International Development Secretary and former Defence minister Penny Mordaunt has opposed calls to give Parliament greater powers over military interventions.
Her comments follow the UK's strikes against Syria over the weekend, action which Theresa May took without consulting parliament.
In response to the attack, Jeremy Corbyn called for a "War Powers Act" to ensure that any military action would have to be approved by MPs.
However, Ms Mordaunt, talking on BBC Radio 4's Today programme, claimed that Parliament would not have all the required intelligence information:
"To take a decision on whether something is legally justified, and whether what we are actually intending on doing in terms of targets is appropriate, you would need to know information that could not be shared with every MP.
"And so, outsourcing that decision to people who do not have the full picture is, I think, quite wrong. And, the convention that was established, I think is very wrong.
"I support governments being able to take those decisions, Parliament should hold the government to account for that decision."
Ms Mordaunt said she opposed the idea of giving MPs more control as put forward by then Tory foreign secretary William Hague in 2011, saying: "I think that is wrong."
Asked if then PM David Cameron was wrong to recall parliament to vote on proposed intervention in Syria in 2013, Ms Mordaunt said: "I would disagree with anyone that thinks we got 2013 right."
The Cabinet minister said the intervention in Syria was a "very limited" action to deter the use of chemical weapons.
Shadow attorney-general Baroness Chakrabarti questioned the Government's justification for the attacks on Syria, telling BBC Radio 4's Today programme:
"You can't use force under international law just to punish Syria for bad behaviour.
"You have to actually be using urgent, necessary and proportionate force.

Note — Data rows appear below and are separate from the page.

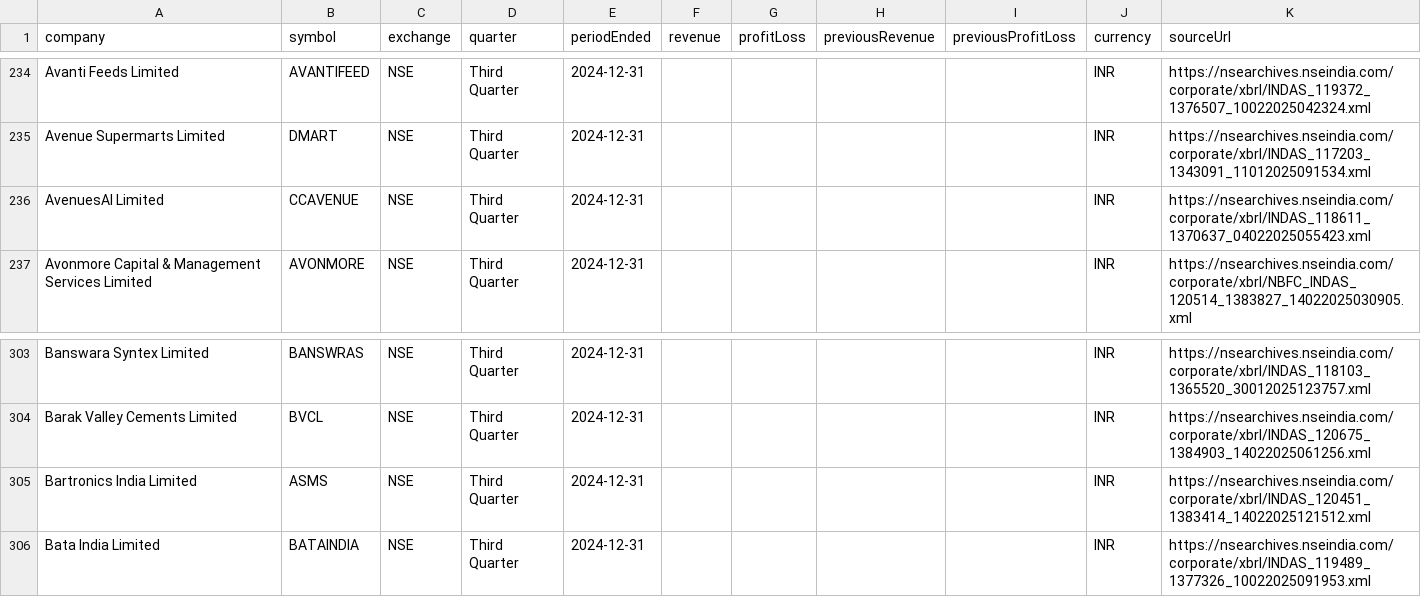
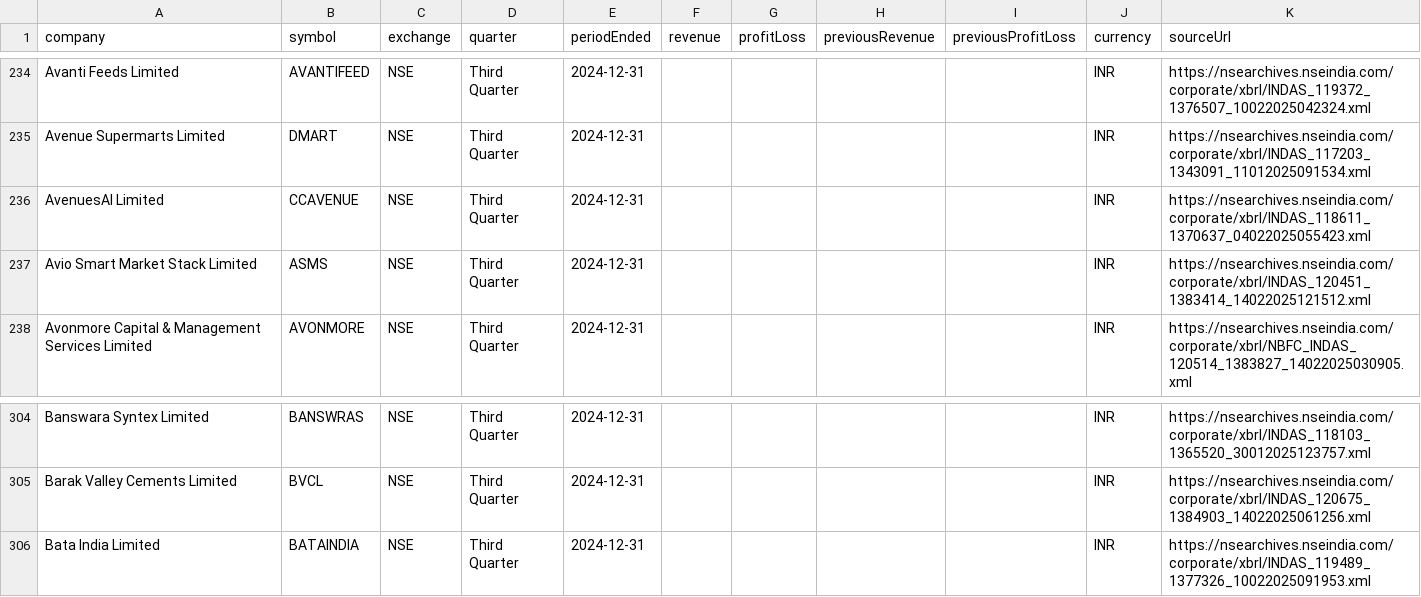
Before and after one commit to grvishnureddy/stock-analysis, a CSV file: data/financials.csv, drawn as a sheet; only a part is shown, gaps mark what is left out; removed rows and columns are numbered as before the commit, all else as after; the diff names each change by its address in the sheet, - before the commit and + after, or states it on an @@ line.

Commit message:
Update company results and news

```diff
--- a/data/financials.csv
+++ b/data/financials.csv
+row 237: Avio Smart Market Stack Limited | ASMS | NSE | Third Quarter | 2024-12-31 |  |  |  |  | INR | https://nsearchives.nseindia.com/corporate/xbrl/INDAS_120451_1383414_14022025121512.xml
-row 305: Bartronics India Limited | ASMS | NSE | Third Quarter | 2024-12-31 |  |  |  |  | INR | https://nsearchives.nseindia.com/corporate/xbrl/INDAS_120451_1383414_14022025121512.xml
```
Also changed, not shown: data/results.csv, 17 other files.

And you have to do it with the will of the world behind you."
She added: "I think that Parliament should have been recalled before the strike.
“Some people will suspect that that didn't happen because of government concerns that they couldn't get the vote in Parliament. And that to me is not a good enough reason."
The shadow attorney general said:
"The Government has not passed the tests it set for itself.
"I don't think that the Government can demonstrate convincing evidence and a general acceptance by the international community that they had to act in the way they did a few days ago."
Boris Johnson, arriving for a summit of European Union foreign ministers in Luxembourg, said:
"The action that was taken by France, by the UK, by the United States in launching calibrated and proportionate strikes against Assad's chemical weapons capabilities, was entirely right, entirely the right thing to do - right for the UK and right for the world.
The Foreign Secretary stressed it was "not an attempt to change the tide of the war in Syria or to have regime change" and "the Syrian war in many ways will go on in its horrible, miserable way".
"But it was the world saying that we have had enough of the use of chemical weapons, the erosion of that taboo that has been in place for 100 years has gone too far under Bashar Assad," he said.
"It was time that we said no and it was totally, therefore, the right thing to do."
The UK dismissed as "ludicrous" a suggestion from Russia that it was behind the Douma chemical weapons attack.
At a meeting of the Organisation for the Prohibition of Chemical Weapons (OPCW), UK representative Peter Wilson said: "Russia has argued that the attack on Douma was somehow staged, or faked.
"They have even suggested that the UK was behind the attack. That is ludicrous.
"The attack on Douma was not reported by just a sole source in opposition to the regime. There are multiple eyewitness accounts, substantial video footage, accounts from first responders and medical evidence."
He said Moscow was "spreading conspiracy theories and misinformation" to undermine the integrity of the OPCW's fact-finding mission to Syria.